The sale of the two properties didn’t come up again until summer, when Mathiesen returned with a sale agreement in which Aronson’s religious corporation would sell the city about 14 acres of vacant land on Union Avenue for the agreed-on sales price. The deal was contingent on the city selling the Collamer lot to Aronson.
But with the sale poised for approval, attorney Joseph Zappone abruptly offered the city $1.1 million in cash for the Collamer lot during the public comment period of the council’s business meeting in August. The offer also came with a private appraisal suggesting the lot is worth upward of $1.6 million.
The council unanimously approved the deals with Aronson, though Mayor Joanne Yepsen voiced concerns about the contract and the process undertaken to reach the two deals. She reluctantly signed the deals about a week later after unsuccessfully appealing to the council to fund a third appraisal of the lot.
Yepsen declined comment Wednesday.

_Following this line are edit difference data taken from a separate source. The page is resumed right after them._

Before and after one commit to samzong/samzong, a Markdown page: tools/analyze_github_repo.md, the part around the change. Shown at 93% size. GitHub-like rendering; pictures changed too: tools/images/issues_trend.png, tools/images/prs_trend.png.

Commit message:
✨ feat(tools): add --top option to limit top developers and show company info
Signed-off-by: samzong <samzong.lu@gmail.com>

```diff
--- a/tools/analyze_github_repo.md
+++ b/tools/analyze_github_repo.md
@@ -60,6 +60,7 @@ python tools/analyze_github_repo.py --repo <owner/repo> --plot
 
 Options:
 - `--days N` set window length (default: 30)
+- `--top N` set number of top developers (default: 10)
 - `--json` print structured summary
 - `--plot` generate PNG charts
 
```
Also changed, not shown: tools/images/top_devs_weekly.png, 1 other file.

The probe by the Attorney General’s Office is just the latest hurdle for the controversial land deals. Last month, both deals were the subject of legal action filed by three former commissioners who were on the council during the 1970s, when the land owned by the First Presbyterian Church was deeded to the city.
Thomas McTygue, Remigia Foy and Raymond Watkin filed an Article 78 proceeding claiming Mathiesen created a fraudulent request for proposals designed to limit the pool of bidders to Aronson and his son, Ben. The council approved up to $50,000 to hire the Albany law firm of Nixon Peabody, which is now preparing a motion to dismiss the lawsuit.

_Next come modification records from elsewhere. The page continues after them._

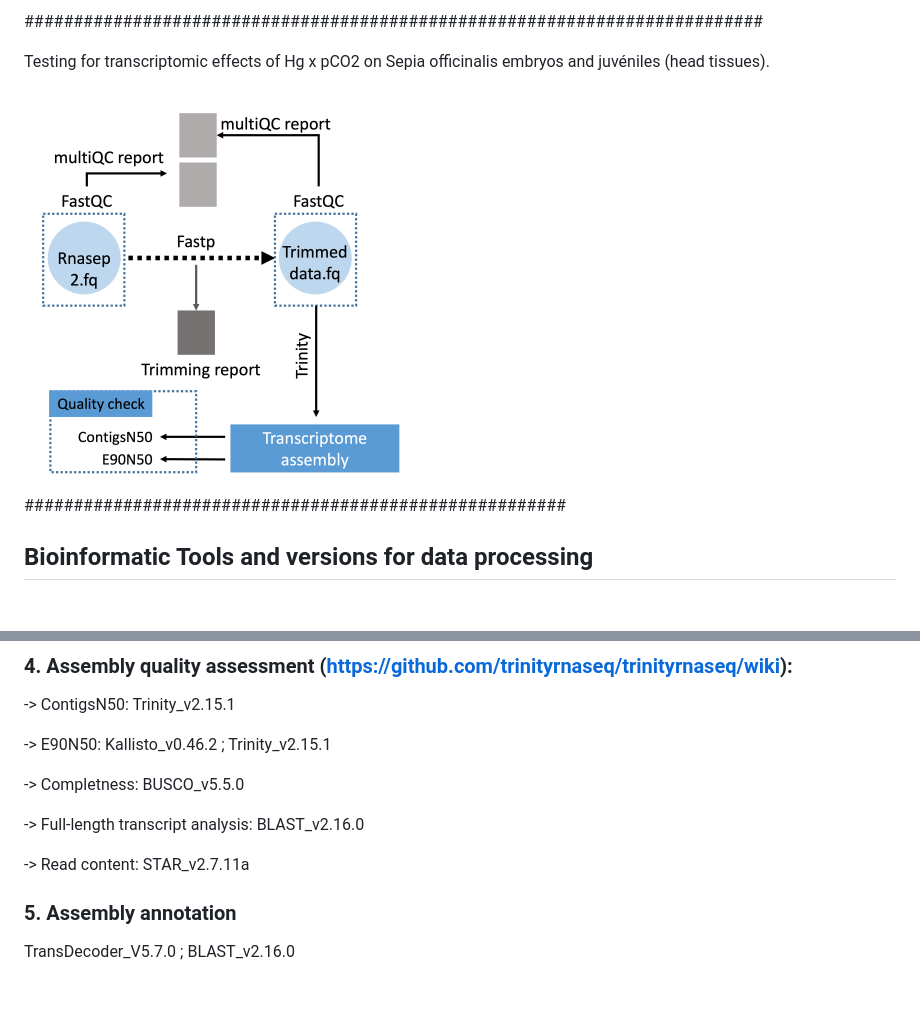
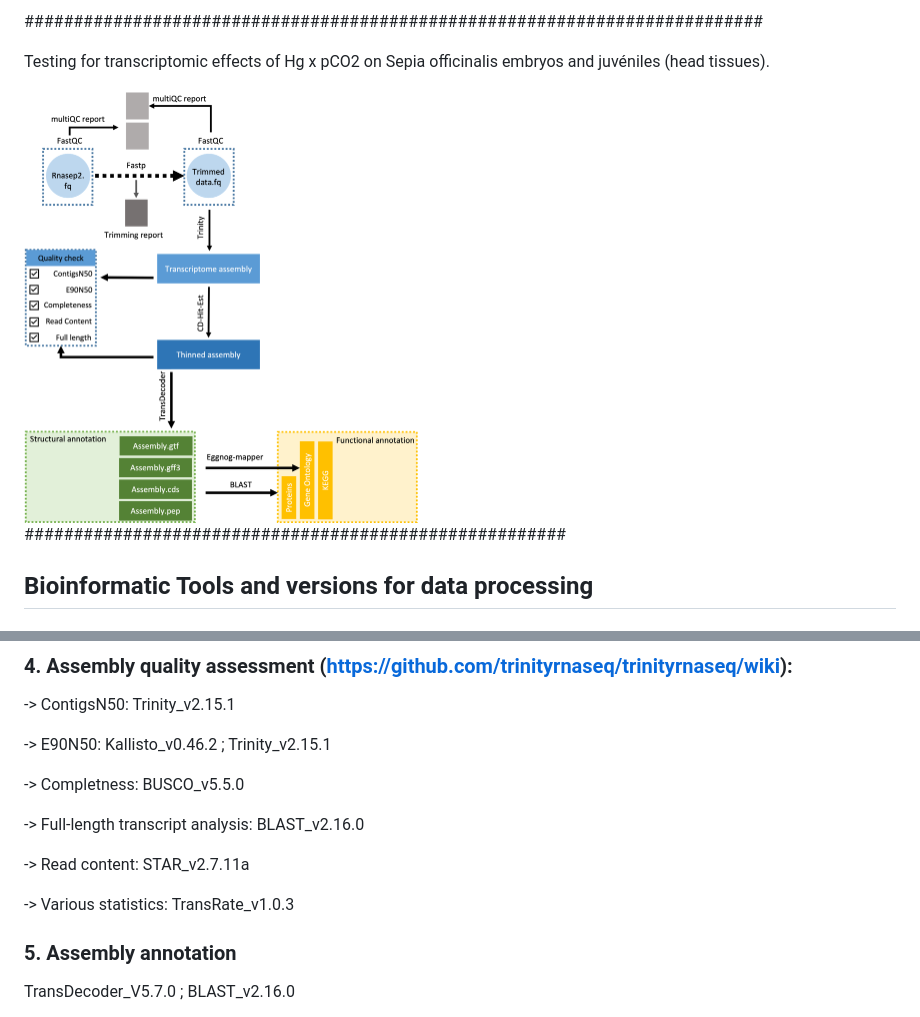
Before and after one commit to ericpante/rnasep, a Markdown page: README.md, 2 parts joined by grey strips. GitHub-like rendering; pictures changed too: Workflow.png; blank space fills up the shorter version.

```diff
--- a/README.md
+++ b/README.md
@@ -40,6 +40,8 @@ cd-hit_v4.8.1
 
 -> Read content: STAR_v2.7.11a
 
+-> Various statistics: TransRate_v1.0.3
+
 ### 5. Assembly annotation
 
 TransDecoder_V5.7.0	; BLAST_v2.16.0
```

Mathiesen remains unfazed by both the lawsuit and state investigation, asserting that the land deals are in the better interest of the city. He also believes the state’s probe should be expanded to include what role the mayor and former City Attorney Sarah Burger played in trying to derail the deal.
“We look forward to the attorney general’s investigation expanding to include the role of Sarah Burger and Mayor Yepsen,” he said.
Burger quit less than a month after the council approved the two deals, citing a “fundamental disagreement” on how to handle the legal affairs of City Hall. On Wednesday, she defended her role in advising the council on the deals.
“I feel sorry for the taxpayers of our community,” she said in an email. “The facts are the facts. The terms of the subject land transactions were formulated long before Mayor Yepsen was elected and I appointed to serve as city attorney as evidenced by the December 2013 City Council resolution.”